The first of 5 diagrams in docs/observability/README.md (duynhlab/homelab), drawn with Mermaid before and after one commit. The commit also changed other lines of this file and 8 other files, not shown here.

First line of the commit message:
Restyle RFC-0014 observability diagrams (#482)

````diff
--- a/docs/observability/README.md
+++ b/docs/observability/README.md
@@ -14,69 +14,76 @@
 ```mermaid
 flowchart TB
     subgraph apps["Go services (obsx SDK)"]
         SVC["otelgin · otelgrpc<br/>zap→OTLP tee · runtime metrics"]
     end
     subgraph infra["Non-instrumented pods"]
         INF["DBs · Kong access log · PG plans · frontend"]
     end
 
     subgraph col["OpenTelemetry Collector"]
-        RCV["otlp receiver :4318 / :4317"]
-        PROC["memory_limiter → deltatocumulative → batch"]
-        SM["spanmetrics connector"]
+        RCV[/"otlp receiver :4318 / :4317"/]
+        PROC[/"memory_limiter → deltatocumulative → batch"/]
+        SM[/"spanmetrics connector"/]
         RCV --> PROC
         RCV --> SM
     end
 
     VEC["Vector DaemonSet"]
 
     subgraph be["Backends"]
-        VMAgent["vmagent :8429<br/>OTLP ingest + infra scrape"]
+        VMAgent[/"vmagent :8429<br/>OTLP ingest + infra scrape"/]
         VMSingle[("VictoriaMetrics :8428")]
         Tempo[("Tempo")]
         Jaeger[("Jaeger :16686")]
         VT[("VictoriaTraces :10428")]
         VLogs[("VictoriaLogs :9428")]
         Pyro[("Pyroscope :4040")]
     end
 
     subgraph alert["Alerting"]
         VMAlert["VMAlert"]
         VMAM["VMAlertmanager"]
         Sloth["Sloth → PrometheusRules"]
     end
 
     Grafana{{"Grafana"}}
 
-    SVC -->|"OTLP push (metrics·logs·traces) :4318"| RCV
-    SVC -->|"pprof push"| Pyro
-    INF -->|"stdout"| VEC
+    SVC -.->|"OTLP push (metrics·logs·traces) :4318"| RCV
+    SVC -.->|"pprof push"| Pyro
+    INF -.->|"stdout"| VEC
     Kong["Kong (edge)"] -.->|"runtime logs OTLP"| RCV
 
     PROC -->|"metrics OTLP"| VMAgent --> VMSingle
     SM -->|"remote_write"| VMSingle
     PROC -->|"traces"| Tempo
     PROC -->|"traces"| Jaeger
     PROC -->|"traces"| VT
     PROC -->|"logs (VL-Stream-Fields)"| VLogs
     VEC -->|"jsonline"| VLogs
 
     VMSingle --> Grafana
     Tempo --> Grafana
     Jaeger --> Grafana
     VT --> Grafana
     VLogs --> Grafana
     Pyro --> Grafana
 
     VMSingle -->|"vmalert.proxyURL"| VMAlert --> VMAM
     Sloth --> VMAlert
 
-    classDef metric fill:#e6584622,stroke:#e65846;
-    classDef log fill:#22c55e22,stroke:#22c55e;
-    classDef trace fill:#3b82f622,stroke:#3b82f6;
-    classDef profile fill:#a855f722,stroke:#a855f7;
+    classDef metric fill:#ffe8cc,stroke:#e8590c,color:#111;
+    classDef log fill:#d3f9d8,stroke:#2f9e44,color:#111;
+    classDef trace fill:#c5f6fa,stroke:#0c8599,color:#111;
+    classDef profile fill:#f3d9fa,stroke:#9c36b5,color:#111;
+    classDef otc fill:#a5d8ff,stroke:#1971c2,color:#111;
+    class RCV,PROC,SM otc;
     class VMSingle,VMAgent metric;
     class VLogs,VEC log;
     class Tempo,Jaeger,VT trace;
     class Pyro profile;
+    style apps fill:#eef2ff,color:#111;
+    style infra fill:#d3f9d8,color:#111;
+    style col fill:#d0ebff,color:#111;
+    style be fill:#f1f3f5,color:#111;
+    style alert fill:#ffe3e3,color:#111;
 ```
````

┄┄┄┄┄┄┄┄┄┄┄┄┄┄┄┄┄┄┄┄

**Problem statement**: Within this material, how many lines include the word "PROC"? State only the number.

**Finished task**: 9